--- Instructions for the task ---
All entries must be repeated exactly; do not include the pictures.

Revision comparison data
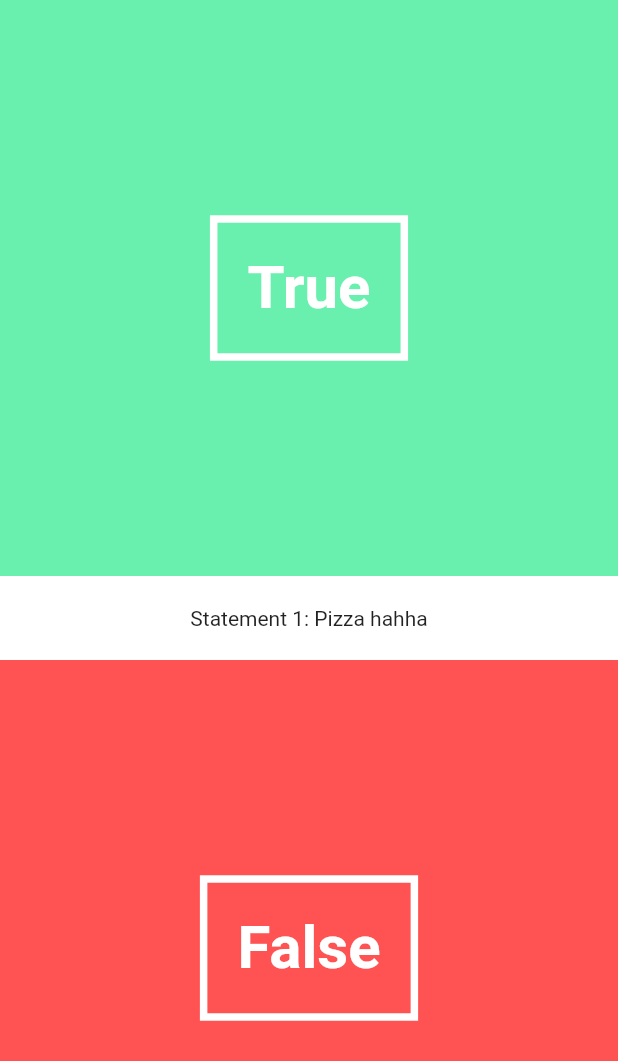
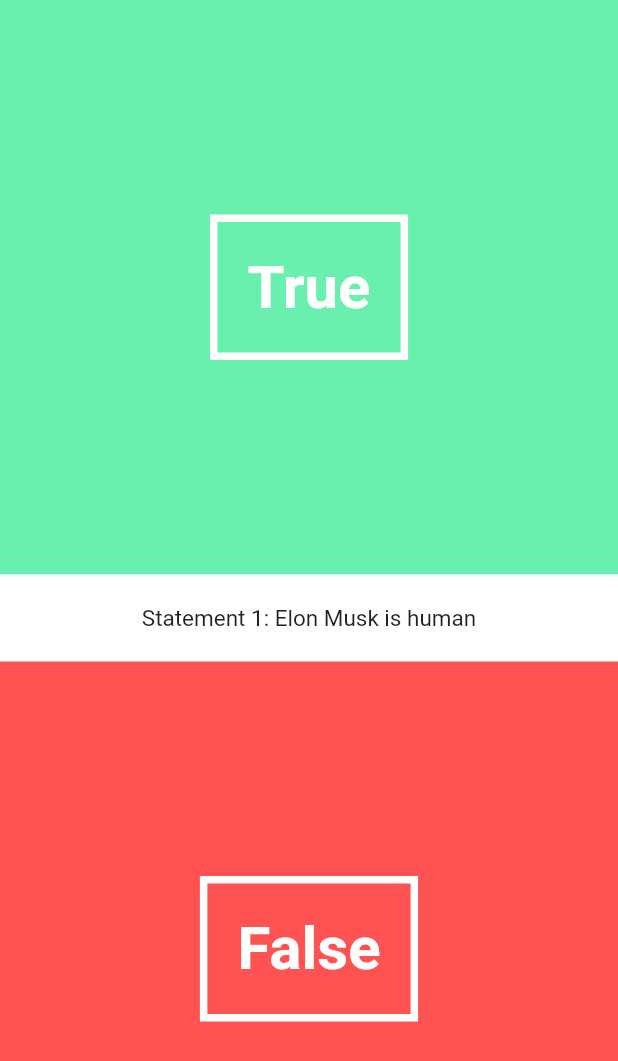
Before and after one commit to NickBrooks/FlashBot.Flutter, a Flutter app: the screen it shows after launch, on a phone screen of 412 x 824 dp. Shown: the top 1061 px of the screen. Run offline on Flutter 3.47's test engine with Material 2 defaults, Android fonts, the phone set to English and light mode, and no system bars.

Commit message:
Quiz done (ish)

```diff
--- a/lib/UI/question_text.dart
+++ b/lib/UI/question_text.dart
@@ -10,7 +10,23 @@ class QuestionText extends StatefulWidget {
   State createState() => new QuestionTextState();
 }
 
-class QuestionTextState extends State<QuestionText> {
+class QuestionTextState extends State<QuestionText>
+    with SingleTickerProviderStateMixin {
+  Animation<double> _fontSizeAnimation;
+  AnimationController _fontSizeAnimationController;
+
+  @override
+  void initState() {
+    super.initState();
+
+    _fontSizeAnimationController = new AnimationController(
+        duration: new Duration(milliseconds: 500), vsync: this);
+    _fontSizeAnimation = new CurvedAnimation(
+        parent: _fontSizeAnimationController, curve: Curves.linear);
+    _fontSizeAnimation.addListener(() => this.setState(() {}));
+    _fontSizeAnimationController.forward();
+  }
+
   @override
   Widget build(BuildContext context) {
     return new Material(
@@ -18,9 +34,12 @@ class QuestionTextState extends State<QuestionText> {
         child: new Padding(
             padding: new EdgeInsets.symmetric(vertical: 20.0),
             child: new Center(
-                child: new Text("Statement " +
-                    widget._questionNumber.toString() +
-                    ": " +
-                    widget._question))));
+                child: new Text(
+              "Statement " +
+                  widget._questionNumber.toString() +
+                  ": " +
+                  widget._question,
+              style: new TextStyle(fontSize: _fontSizeAnimation.value * 15),
+            ))));
   }
 }
--- a/lib/pages/quiz_page.dart
+++ b/lib/pages/quiz_page.dart
@@ -5,6 +5,7 @@ import '../utils/quiz.dart';
 
 import '../UI/answer_button.dart';
 import '../UI/question_text.dart';
+import '../UI/correct_wrong_overlay.dart';
 
 class QuizPage extends StatefulWidget {
   @override
@@ -12,15 +13,46 @@ class QuizPage extends StatefulWidget {
 }
 
 class QuizPageState extends State<QuizPage> {
+  Question currentQuestion;
+  Quiz quiz = new Quiz([
+    new Question("Elon Musk is human", false),
+    new Question("Pizza is healthy", false),
+    new Question("Flutter is awesome", true)
+  ]);
+  String questionText;
+  int questionNumber;
+  bool isCorrect;
+  bool overlayVisible = false;
+
+  @override
+  void initState() {
+    super.initState();
+    currentQuestion = quiz.nextQuestion;
+    questionText = currentQuestion.question;
+    questionNumber = quiz.questionNumber;
+  }
+
+  void handleAnswer(bool answer) {
+    isCorrect = (currentQuestion.answer == answer);
+    quiz.answer(isCorrect);
+
+    this.setState(() {
+      overlayVisible = true;
+    });
+  }
+
   @override
   Widget build(BuildContext context) {
-    return new Stack(children: <Widget>[
+    return new Stack(fit: StackFit.expand, children: <Widget>[
       new Column(// This is our main page
           children: <Widget>[
-        new AnswerButton(true, () => print("You answered true")),
-        new QuestionText("Pizza hahha", 1),
-        new AnswerButton(false, () => print("You answered false"))
-      ])
+        new AnswerButton(true, () => handleAnswer(true)),
+        new QuestionText(questionText, questionNumber),
+        new AnswerButton(false, () => handleAnswer(false))
+      ]),
+      overlayVisible == true
+          ? new CorrectWrongOverlay(isCorrect)
+          : new Container()
     ]);
   }
 }
```
Also changed, not shown: lib/UI/correct_wrong_overlay.dart (added, +57 -0 lines).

--- Exercise result ---
Before and after one commit to NickBrooks/FlashBot.Flutter, a Flutter app: the screen it shows after launch, on a phone screen of 412 x 824 dp. Shown: the top 1061 px of the screen. Run offline on Flutter 3.47's test engine with Material 2 defaults, Android fonts, the phone set to English and light mode, and no system bars.

Commit message:
Quiz done (ish)

```diff
--- a/lib/UI/question_text.dart
+++ b/lib/UI/question_text.dart
@@ -10,7 +10,23 @@ class QuestionText extends StatefulWidget {
   State createState() => new QuestionTextState();
 }
 
-class QuestionTextState extends State<QuestionText> {
+class QuestionTextState extends State<QuestionText>
+    with SingleTickerProviderStateMixin {
+  Animation<double> _fontSizeAnimation;
+  AnimationController _fontSizeAnimationController;
+
+  @override
+  void initState() {
+    super.initState();
+
+    _fontSizeAnimationController = new AnimationController(
+        duration: new Duration(milliseconds: 500), vsync: this);
+    _fontSizeAnimation = new CurvedAnimation(
+        parent: _fontSizeAnimationController, curve: Curves.linear);
+    _fontSizeAnimation.addListener(() => this.setState(() {}));
+    _fontSizeAnimationController.forward();
+  }
+
   @override
   Widget build(BuildContext context) {
     return new Material(
@@ -18,9 +34,12 @@ class QuestionTextState extends State<QuestionText> {
         child: new Padding(
             padding: new EdgeInsets.symmetric(vertical: 20.0),
             child: new Center(
-                child: new Text("Statement " +
-                    widget._questionNumber.toString() +
-                    ": " +
-                    widget._question))));
+                child: new Text(
+              "Statement " +
+                  widget._questionNumber.toString() +
+                  ": " +
+                  widget._question,
+              style: new TextStyle(fontSize: _fontSizeAnimation.value * 15),
+            ))));
   }
 }
--- a/lib/pages/quiz_page.dart
+++ b/lib/pages/quiz_page.dart
@@ -5,6 +5,7 @@ import '../utils/quiz.dart';
 
 import '../UI/answer_button.dart';
 import '../UI/question_text.dart';
+import '../UI/correct_wrong_overlay.dart';
 
 class QuizPage extends StatefulWidget {
   @override
@@ -12,15 +13,46 @@ class QuizPage extends StatefulWidget {
 }
 
 class QuizPageState extends State<QuizPage> {
+  Question currentQuestion;
+  Quiz quiz = new Quiz([
+    new Question("Elon Musk is human", false),
+    new Question("Pizza is healthy", false),
+    new Question("Flutter is awesome", true)
+  ]);
+  String questionText;
+  int questionNumber;
+  bool isCorrect;
+  bool overlayVisible = false;
+
+  @override
+  void initState() {
+    super.initState();
+    currentQuestion = quiz.nextQuestion;
+    questionText = currentQuestion.question;
+    questionNumber = quiz.questionNumber;
+  }
+
+  void handleAnswer(bool answer) {
+    isCorrect = (currentQuestion.answer == answer);
+    quiz.answer(isCorrect);
+
+    this.setState(() {
+      overlayVisible = true;
+    });
+  }
+
   @override
   Widget build(BuildContext context) {
-    return new Stack(children: <Widget>[
+    return new Stack(fit: StackFit.expand, children: <Widget>[
       new Column(// This is our main page
           children: <Widget>[
-        new AnswerButton(true, () => print("You answered true")),
-        new QuestionText("Pizza hahha", 1),
-        new AnswerButton(false, () => print("You answered false"))
-      ])
+        new AnswerButton(true, () => handleAnswer(true)),
+        new QuestionText(questionText, questionNumber),
+        new AnswerButton(false, () => handleAnswer(false))
+      ]),
+      overlayVisible == true
+          ? new CorrectWrongOverlay(isCorrect)
+          : new Container()
     ]);
   }
 }
```
Also changed, not shown: lib/UI/correct_wrong_overlay.dart (added, +57 -0 lines).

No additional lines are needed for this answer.